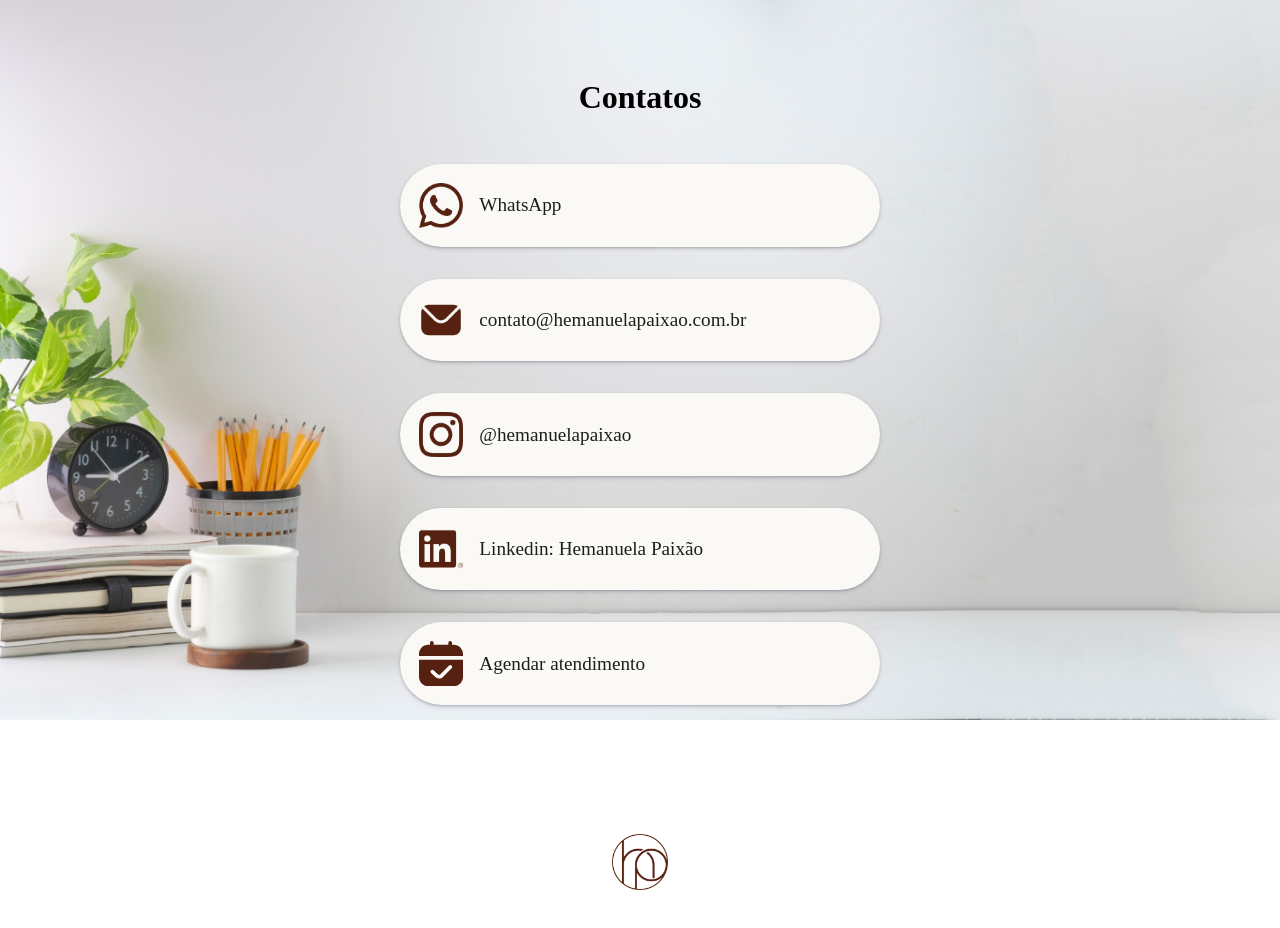
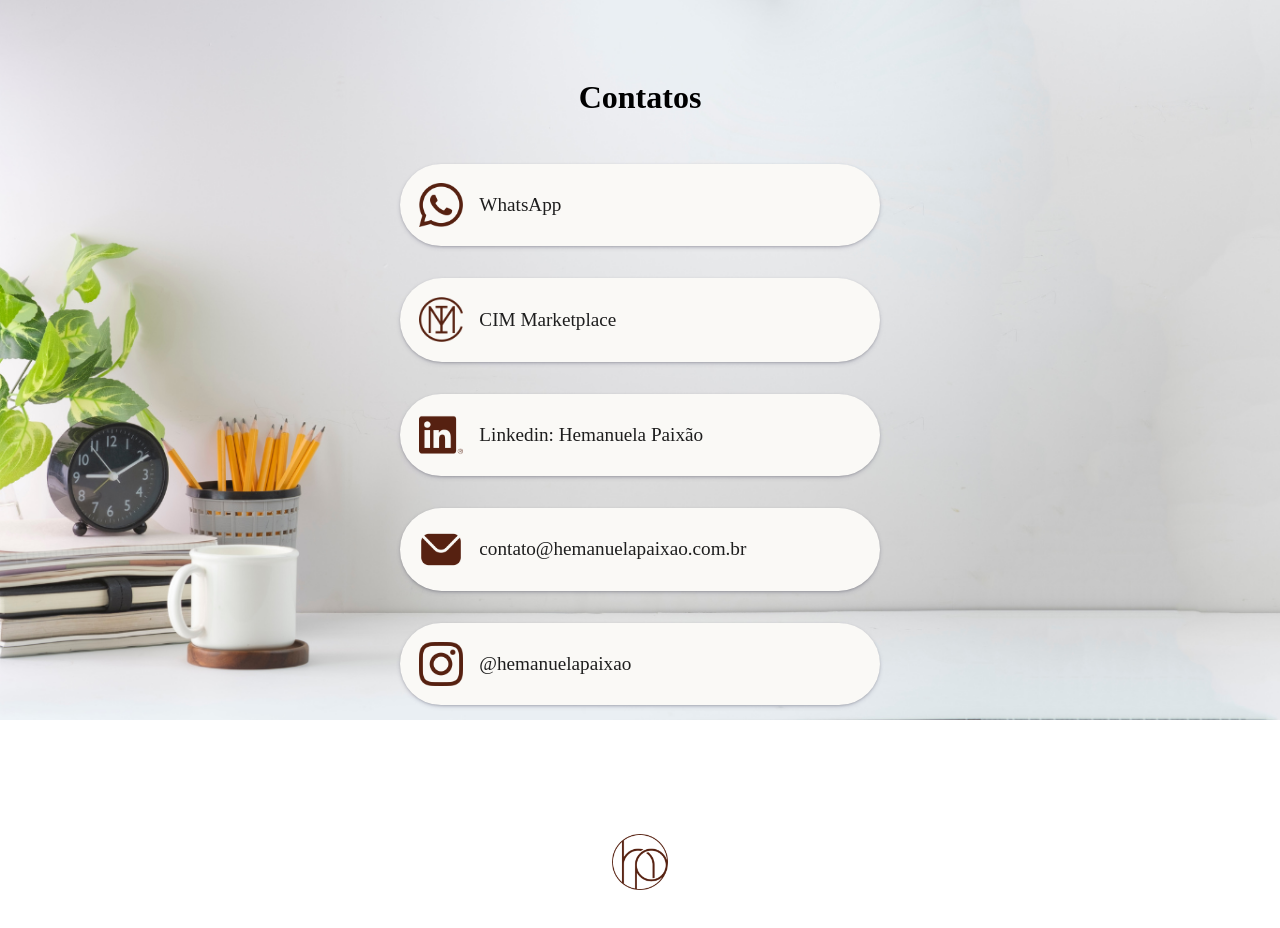
Before and after one commit to hemanuela/sitehemanuela, a plain HTML site: page contato.html in a window 1280 px wide. Drawn offline with Linux system fonts and the light colour scheme; a web font is replaced by a local one.

Commit message:
git commit

```diff
--- a/contato.html
+++ b/contato.html
@@ -58,15 +58,11 @@
 
         <div class="contato-list">
             <div>
-            <a href="https://api.whatsapp.com/send?phone=5549991721418&text=Ol%C3%A1%2C%20visitei%20seu%20site%20e%20estou%20em%20d%C3%BAvidas%20a%20respeito%20dos%20atendimentos."  target="_blank"> <img src="images/whatsapp.png"> WhatsApp </a>
+            <a href="https://wa.me/5549991721418?text=Ol%C3%A1,%20gostaria%20de%20agendar%20uma%20sess%C3%A3o%20"  target="_blank"> <img src="images/whatsapp.png"> WhatsApp </a>
             </div>
 
             <div>
-            <a href="mailto:contato@hemanuelapaixao.com.br"  target="_blank"> <img src="images/envelope.png"> contato@hemanuelapaixao.com.br</a>
-            </div>
-
-            <div>
-            <a href="https://www.instagram.com/hemanuelapaixao/"  target="_blank">  <img src="images/instagram.png"> @hemanuelapaixao </a>
+              <a href="https://marketplace.certificacaoitalomarsili.com.br/4602/crcim14451851-hemanuela-paixao" target="_blank" alt="mail icon"> <img src="images/logo-CIM.png"> CIM Marketplace </a>
             </div>
 
             <div>
@@ -74,7 +70,11 @@
             </div>
 
             <div>
-                <a href="https://wa.me/5549991721418?text=Ol%C3%A1,%20gostaria%20de%20agendar%20uma%20sess%C3%A3o%20" target="_blank" alt="mail icon"> <img src="images/calendar-check.svg"> Agendar atendimento</a>
+              <a href="mailto:contato@hemanuelapaixao.com.br"  target="_blank"> <img src="images/envelope.png"> contato@hemanuelapaixao.com.br</a>
+            </div>
+
+            <div>
+              <a href="https://www.instagram.com/hemanuelapaixao/"  target="_blank">  <img src="images/instagram.png"> @hemanuelapaixao </a>
             </div>
 
         </div>
```
Also changed, not shown: images/logo-CIM.png (added).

**TRY IT**: Each record should be copied exactly, and each image left out.

**ANSWER SPACE**:
Before and after one commit to hemanuela/sitehemanuela, a plain HTML site: page contato.html in a window 1280 px wide. Drawn offline with Linux system fonts and the light colour scheme; a web font is replaced by a local one.

Commit message:
git commit

```diff
--- a/contato.html
+++ b/contato.html
@@ -58,15 +58,11 @@
 
         <div class="contato-list">
             <div>
-            <a href="https://api.whatsapp.com/send?phone=5549991721418&text=Ol%C3%A1%2C%20visitei%20seu%20site%20e%20estou%20em%20d%C3%BAvidas%20a%20respeito%20dos%20atendimentos."  target="_blank"> <img src="images/whatsapp.png"> WhatsApp </a>
+            <a href="https://wa.me/5549991721418?text=Ol%C3%A1,%20gostaria%20de%20agendar%20uma%20sess%C3%A3o%20"  target="_blank"> <img src="images/whatsapp.png"> WhatsApp </a>
             </div>
 
             <div>
-            <a href="mailto:contato@hemanuelapaixao.com.br"  target="_blank"> <img src="images/envelope.png"> contato@hemanuelapaixao.com.br</a>
-            </div>
-
-            <div>
-            <a href="https://www.instagram.com/hemanuelapaixao/"  target="_blank">  <img src="images/instagram.png"> @hemanuelapaixao </a>
+              <a href="https://marketplace.certificacaoitalomarsili.com.br/4602/crcim14451851-hemanuela-paixao" target="_blank" alt="mail icon"> <img src="images/logo-CIM.png"> CIM Marketplace </a>
             </div>
 
             <div>
@@ -74,7 +70,11 @@
             </div>
 
             <div>
-                <a href="https://wa.me/5549991721418?text=Ol%C3%A1,%20gostaria%20de%20agendar%20uma%20sess%C3%A3o%20" target="_blank" alt="mail icon"> <img src="images/calendar-check.svg"> Agendar atendimento</a>
+              <a href="mailto:contato@hemanuelapaixao.com.br"  target="_blank"> <img src="images/envelope.png"> contato@hemanuelapaixao.com.br</a>
+            </div>
+
+            <div>
+              <a href="https://www.instagram.com/hemanuelapaixao/"  target="_blank">  <img src="images/instagram.png"> @hemanuelapaixao </a>
             </div>
 
         </div>
```
Also changed, not shown: images/logo-CIM.png (added).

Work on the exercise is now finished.